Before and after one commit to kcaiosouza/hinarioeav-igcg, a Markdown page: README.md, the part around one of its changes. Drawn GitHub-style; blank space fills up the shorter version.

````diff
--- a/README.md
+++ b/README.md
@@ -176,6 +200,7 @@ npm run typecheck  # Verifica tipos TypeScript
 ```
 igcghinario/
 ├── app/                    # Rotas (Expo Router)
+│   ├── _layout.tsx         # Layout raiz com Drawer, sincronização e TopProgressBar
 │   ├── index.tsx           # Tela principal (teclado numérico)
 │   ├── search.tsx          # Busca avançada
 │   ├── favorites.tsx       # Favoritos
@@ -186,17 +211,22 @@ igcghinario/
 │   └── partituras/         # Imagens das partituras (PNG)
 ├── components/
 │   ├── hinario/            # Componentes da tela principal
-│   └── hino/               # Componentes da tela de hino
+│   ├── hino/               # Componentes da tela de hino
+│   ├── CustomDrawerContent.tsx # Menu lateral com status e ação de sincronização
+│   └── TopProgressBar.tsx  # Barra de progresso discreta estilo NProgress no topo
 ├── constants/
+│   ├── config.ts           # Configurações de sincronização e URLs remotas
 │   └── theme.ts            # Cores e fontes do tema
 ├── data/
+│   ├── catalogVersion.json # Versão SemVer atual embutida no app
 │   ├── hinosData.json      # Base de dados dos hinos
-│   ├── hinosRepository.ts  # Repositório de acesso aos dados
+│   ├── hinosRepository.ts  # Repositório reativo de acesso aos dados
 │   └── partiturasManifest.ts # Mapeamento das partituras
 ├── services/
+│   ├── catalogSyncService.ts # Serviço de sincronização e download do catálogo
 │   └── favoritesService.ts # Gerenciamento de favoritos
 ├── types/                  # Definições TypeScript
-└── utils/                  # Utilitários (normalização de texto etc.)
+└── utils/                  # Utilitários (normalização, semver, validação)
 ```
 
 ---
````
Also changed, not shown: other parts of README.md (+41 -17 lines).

● **Task to carry out**: Word for word, give back the data shown above.

● **Final answer**:
Before and after one commit to kcaiosouza/hinarioeav-igcg, a Markdown page: README.md, the part around one of its changes. Drawn GitHub-style; blank space fills up the shorter version.

````diff
--- a/README.md
+++ b/README.md
@@ -176,6 +200,7 @@ npm run typecheck  # Verifica tipos TypeScript
 ```
 igcghinario/
 ├── app/                    # Rotas (Expo Router)
+│   ├── _layout.tsx         # Layout raiz com Drawer, sincronização e TopProgressBar
 │   ├── index.tsx           # Tela principal (teclado numérico)
 │   ├── search.tsx          # Busca avançada
 │   ├── favorites.tsx       # Favoritos
@@ -186,17 +211,22 @@ igcghinario/
 │   └── partituras/         # Imagens das partituras (PNG)
 ├── components/
 │   ├── hinario/            # Componentes da tela principal
-│   └── hino/               # Componentes da tela de hino
+│   ├── hino/               # Componentes da tela de hino
+│   ├── CustomDrawerContent.tsx # Menu lateral com status e ação de sincronização
+│   └── TopProgressBar.tsx  # Barra de progresso discreta estilo NProgress no topo
 ├── constants/
+│   ├── config.ts           # Configurações de sincronização e URLs remotas
 │   └── theme.ts            # Cores e fontes do tema
 ├── data/
+│   ├── catalogVersion.json # Versão SemVer atual embutida no app
 │   ├── hinosData.json      # Base de dados dos hinos
-│   ├── hinosRepository.ts  # Repositório de acesso aos dados
+│   ├── hinosRepository.ts  # Repositório reativo de acesso aos dados
 │   └── partiturasManifest.ts # Mapeamento das partituras
 ├── services/
+│   ├── catalogSyncService.ts # Serviço de sincronização e download do catálogo
 │   └── favoritesService.ts # Gerenciamento de favoritos
 ├── types/                  # Definições TypeScript
-└── utils/                  # Utilitários (normalização de texto etc.)
+└── utils/                  # Utilitários (normalização, semver, validação)
 ```
 
 ---
````
Also changed, not shown: other parts of README.md (+41 -17 lines).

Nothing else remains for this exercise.